Every line of the records below that has the word "docs" should be copied.

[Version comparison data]
☆ ☆ ☆ ☆ ☆
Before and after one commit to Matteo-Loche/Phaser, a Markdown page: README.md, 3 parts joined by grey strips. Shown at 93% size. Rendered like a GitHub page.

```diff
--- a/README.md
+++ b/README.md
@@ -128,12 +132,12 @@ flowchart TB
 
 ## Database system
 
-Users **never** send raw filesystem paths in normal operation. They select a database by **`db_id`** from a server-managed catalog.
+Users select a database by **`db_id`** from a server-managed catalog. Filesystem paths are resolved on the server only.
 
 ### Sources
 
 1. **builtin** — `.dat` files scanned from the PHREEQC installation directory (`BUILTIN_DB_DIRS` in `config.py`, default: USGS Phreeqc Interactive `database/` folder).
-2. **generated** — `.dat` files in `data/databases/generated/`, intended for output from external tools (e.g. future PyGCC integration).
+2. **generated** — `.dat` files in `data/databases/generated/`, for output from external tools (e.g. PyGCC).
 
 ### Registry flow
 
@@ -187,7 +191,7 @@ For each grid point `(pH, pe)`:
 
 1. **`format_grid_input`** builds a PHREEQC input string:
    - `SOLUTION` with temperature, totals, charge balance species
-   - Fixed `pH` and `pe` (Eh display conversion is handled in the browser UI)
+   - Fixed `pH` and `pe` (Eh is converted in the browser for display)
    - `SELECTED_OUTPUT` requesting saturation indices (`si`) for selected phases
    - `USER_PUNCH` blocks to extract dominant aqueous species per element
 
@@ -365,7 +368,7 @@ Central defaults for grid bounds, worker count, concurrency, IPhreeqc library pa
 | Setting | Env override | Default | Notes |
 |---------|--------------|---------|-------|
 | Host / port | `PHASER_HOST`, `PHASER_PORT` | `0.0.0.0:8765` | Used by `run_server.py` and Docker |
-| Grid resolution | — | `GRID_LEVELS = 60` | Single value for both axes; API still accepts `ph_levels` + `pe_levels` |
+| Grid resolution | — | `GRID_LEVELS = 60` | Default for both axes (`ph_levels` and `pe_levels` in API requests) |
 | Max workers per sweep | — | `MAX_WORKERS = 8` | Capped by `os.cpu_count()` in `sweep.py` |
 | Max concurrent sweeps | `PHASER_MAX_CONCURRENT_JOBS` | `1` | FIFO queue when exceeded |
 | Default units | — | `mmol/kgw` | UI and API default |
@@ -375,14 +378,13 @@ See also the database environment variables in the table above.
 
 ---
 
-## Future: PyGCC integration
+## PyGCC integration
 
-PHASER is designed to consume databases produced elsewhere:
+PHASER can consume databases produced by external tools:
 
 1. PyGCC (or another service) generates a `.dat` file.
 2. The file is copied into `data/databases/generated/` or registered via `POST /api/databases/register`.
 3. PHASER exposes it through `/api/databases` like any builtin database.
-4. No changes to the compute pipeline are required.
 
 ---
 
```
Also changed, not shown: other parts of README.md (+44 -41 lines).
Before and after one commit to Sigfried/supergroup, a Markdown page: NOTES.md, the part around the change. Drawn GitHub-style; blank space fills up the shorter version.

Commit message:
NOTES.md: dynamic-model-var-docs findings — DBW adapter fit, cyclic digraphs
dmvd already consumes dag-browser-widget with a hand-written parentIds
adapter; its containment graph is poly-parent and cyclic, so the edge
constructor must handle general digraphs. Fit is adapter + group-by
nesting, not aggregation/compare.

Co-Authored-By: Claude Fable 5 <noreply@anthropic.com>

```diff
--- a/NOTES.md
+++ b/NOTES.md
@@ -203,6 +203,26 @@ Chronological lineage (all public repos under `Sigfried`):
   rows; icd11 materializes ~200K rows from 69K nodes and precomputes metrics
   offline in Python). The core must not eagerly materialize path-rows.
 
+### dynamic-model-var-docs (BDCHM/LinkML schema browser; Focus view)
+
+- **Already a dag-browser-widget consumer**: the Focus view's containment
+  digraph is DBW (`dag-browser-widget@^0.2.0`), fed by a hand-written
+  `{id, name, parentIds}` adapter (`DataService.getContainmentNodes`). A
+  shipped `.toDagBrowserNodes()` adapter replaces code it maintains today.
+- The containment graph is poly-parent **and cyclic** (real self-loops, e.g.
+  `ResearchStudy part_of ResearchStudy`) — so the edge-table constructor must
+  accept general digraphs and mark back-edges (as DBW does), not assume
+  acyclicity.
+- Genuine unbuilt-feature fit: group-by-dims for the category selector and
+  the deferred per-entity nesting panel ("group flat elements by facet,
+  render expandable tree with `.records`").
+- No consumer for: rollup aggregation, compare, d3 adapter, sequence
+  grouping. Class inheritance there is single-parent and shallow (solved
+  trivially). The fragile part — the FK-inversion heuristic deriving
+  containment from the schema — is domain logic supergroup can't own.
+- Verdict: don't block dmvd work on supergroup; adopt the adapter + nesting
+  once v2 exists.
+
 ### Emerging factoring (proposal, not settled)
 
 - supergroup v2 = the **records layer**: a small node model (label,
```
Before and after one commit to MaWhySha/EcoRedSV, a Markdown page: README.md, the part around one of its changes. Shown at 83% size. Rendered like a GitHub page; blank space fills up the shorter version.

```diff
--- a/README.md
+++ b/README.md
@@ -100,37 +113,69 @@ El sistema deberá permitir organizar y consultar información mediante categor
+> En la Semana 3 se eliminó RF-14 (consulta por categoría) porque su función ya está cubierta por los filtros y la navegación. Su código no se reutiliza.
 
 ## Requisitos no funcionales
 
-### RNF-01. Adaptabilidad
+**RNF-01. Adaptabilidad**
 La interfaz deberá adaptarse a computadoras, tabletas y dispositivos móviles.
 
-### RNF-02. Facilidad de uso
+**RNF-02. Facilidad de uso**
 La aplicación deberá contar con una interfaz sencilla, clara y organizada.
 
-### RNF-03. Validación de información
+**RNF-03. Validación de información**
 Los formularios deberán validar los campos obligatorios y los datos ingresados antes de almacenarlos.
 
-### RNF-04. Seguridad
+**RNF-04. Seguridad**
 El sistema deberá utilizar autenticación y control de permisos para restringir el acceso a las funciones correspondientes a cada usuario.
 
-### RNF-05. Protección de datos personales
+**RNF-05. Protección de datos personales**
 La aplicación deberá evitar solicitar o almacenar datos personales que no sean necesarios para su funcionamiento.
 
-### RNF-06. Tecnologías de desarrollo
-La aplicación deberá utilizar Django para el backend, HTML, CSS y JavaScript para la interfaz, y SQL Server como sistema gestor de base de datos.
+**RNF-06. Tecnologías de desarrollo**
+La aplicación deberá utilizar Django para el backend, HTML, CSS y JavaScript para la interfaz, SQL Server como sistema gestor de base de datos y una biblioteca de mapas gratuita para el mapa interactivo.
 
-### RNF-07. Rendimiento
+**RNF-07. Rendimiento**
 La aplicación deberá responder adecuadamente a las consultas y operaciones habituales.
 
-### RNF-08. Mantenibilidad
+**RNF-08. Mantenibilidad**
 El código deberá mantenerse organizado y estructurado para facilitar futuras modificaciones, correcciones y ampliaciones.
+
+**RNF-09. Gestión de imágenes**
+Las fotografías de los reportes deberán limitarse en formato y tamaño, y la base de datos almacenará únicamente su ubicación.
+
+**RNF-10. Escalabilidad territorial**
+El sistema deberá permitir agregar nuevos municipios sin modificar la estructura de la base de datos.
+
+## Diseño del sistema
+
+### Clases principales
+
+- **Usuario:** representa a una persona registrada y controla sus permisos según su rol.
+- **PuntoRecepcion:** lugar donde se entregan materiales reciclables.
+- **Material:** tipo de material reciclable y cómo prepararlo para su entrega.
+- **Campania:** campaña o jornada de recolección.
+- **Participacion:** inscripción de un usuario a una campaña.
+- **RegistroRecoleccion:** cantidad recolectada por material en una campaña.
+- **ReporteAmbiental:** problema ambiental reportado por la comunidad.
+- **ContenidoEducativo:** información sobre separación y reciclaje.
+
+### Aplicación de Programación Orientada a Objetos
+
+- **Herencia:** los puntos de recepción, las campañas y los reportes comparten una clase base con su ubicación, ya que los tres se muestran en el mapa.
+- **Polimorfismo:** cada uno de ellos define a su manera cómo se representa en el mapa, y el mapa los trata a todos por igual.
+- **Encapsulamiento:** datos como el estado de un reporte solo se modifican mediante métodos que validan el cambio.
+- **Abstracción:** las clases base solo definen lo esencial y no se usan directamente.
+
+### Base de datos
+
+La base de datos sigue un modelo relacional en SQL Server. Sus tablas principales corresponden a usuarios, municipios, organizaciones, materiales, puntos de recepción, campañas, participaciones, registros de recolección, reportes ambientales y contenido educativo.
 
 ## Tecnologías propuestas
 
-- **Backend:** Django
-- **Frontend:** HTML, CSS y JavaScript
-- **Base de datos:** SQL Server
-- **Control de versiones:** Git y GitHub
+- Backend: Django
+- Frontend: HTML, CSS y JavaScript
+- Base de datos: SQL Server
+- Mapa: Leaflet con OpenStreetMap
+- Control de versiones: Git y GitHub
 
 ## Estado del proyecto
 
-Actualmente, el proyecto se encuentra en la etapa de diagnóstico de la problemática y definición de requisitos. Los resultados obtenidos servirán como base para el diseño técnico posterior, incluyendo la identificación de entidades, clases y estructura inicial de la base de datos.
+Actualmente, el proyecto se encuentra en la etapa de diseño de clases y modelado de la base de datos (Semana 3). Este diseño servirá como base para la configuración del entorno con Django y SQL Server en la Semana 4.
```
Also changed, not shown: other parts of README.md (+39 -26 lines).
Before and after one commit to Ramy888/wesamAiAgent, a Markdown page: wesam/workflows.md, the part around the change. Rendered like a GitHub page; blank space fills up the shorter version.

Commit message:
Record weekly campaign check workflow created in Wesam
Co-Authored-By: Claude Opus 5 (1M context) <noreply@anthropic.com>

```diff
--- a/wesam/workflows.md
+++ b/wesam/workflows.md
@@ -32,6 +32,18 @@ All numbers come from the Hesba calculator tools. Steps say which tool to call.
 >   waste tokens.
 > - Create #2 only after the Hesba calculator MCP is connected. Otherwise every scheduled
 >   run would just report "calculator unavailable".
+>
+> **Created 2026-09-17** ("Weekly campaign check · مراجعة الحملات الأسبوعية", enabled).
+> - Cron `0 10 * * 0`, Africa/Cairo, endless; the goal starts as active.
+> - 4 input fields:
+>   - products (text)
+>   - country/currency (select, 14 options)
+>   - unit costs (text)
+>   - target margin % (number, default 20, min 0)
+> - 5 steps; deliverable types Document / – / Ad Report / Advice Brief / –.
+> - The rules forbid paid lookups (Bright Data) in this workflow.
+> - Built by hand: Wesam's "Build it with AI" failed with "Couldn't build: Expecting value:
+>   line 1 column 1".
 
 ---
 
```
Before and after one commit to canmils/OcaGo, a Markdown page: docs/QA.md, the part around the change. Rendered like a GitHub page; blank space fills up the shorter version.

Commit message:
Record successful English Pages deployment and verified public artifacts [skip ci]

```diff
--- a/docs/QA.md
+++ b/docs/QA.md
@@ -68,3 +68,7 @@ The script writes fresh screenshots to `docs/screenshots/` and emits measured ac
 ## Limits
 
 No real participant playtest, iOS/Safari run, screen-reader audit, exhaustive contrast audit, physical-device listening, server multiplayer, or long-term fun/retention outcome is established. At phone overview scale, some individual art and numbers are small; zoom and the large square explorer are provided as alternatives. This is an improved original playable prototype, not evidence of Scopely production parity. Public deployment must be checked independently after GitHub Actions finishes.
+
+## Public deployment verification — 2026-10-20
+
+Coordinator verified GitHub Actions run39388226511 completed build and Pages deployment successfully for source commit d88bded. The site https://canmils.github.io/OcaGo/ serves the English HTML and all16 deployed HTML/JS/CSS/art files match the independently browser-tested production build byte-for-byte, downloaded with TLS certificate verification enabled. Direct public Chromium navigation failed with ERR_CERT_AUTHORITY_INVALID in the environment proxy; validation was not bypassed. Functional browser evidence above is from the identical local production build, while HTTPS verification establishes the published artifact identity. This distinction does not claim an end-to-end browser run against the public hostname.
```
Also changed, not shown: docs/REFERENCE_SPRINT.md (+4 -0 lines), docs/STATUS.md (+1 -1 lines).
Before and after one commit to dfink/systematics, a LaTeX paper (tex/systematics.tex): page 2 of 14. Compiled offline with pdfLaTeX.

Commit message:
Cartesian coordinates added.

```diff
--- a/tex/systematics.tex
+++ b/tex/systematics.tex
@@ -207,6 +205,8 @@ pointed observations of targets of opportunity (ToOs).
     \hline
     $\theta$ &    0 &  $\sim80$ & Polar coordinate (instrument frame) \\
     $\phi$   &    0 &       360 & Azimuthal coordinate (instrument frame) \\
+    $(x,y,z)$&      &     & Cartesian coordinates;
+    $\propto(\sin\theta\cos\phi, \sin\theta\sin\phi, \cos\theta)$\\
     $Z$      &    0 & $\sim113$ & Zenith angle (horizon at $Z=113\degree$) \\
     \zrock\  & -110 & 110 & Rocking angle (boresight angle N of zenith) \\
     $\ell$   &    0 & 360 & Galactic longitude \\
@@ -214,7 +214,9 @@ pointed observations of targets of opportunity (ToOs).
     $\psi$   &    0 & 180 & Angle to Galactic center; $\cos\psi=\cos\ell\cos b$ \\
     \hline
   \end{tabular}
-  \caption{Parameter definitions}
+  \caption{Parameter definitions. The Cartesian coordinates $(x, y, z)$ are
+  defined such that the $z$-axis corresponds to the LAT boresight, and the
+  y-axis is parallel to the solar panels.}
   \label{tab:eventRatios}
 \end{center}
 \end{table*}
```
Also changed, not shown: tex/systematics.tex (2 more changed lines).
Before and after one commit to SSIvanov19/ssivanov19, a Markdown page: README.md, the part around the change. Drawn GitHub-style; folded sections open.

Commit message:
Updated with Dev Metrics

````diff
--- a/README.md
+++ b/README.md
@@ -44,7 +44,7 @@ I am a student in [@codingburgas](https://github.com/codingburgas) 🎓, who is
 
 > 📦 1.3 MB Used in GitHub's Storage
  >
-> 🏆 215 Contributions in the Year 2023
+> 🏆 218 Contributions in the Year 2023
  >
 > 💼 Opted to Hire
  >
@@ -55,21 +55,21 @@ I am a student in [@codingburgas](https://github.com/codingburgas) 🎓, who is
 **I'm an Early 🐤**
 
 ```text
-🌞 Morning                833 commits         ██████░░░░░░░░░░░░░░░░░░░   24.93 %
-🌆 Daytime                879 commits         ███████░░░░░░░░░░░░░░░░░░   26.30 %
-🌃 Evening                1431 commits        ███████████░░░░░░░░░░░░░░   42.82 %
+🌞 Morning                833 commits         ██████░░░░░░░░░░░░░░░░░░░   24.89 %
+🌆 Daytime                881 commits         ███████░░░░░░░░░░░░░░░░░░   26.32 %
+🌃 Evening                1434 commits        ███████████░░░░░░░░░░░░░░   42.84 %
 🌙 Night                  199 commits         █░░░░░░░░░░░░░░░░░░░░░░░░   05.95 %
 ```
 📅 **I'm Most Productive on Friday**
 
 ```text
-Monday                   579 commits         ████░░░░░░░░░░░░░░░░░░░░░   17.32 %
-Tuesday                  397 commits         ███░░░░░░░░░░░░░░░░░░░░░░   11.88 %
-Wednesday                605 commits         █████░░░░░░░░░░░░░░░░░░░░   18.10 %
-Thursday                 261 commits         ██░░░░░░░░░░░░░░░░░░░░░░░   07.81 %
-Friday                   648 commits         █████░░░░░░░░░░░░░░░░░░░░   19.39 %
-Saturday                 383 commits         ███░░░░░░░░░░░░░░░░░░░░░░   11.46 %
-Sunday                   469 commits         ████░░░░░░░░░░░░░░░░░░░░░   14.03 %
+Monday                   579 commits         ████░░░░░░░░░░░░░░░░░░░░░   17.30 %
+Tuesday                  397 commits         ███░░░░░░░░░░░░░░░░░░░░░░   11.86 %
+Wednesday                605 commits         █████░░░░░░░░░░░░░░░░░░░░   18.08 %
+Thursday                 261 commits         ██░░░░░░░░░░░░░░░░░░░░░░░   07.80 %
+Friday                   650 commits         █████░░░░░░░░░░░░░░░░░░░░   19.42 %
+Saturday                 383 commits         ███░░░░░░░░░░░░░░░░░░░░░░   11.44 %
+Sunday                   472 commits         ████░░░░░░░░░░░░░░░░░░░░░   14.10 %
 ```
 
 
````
☆ ☆ ☆ ☆ ☆
### TASK RESULT
NOTES.md: dynamic-model-var-docs findings — DBW adapter fit, cyclic digraphs
+### dynamic-model-var-docs (BDCHM/LinkML schema browser; Focus view)
Before and after one commit to canmils/OcaGo, a Markdown page: docs/QA.md, the part around the change. Rendered like a GitHub page; blank space fills up the shorter version.
--- a/docs/QA.md
+++ b/docs/QA.md
@@ -68,3 +68,7 @@ The script writes fresh screenshots to `docs/screenshots/` and emits measured ac
Also changed, not shown: docs/REFERENCE_SPRINT.md (+4 -0 lines), docs/STATUS.md (+1 -1 lines).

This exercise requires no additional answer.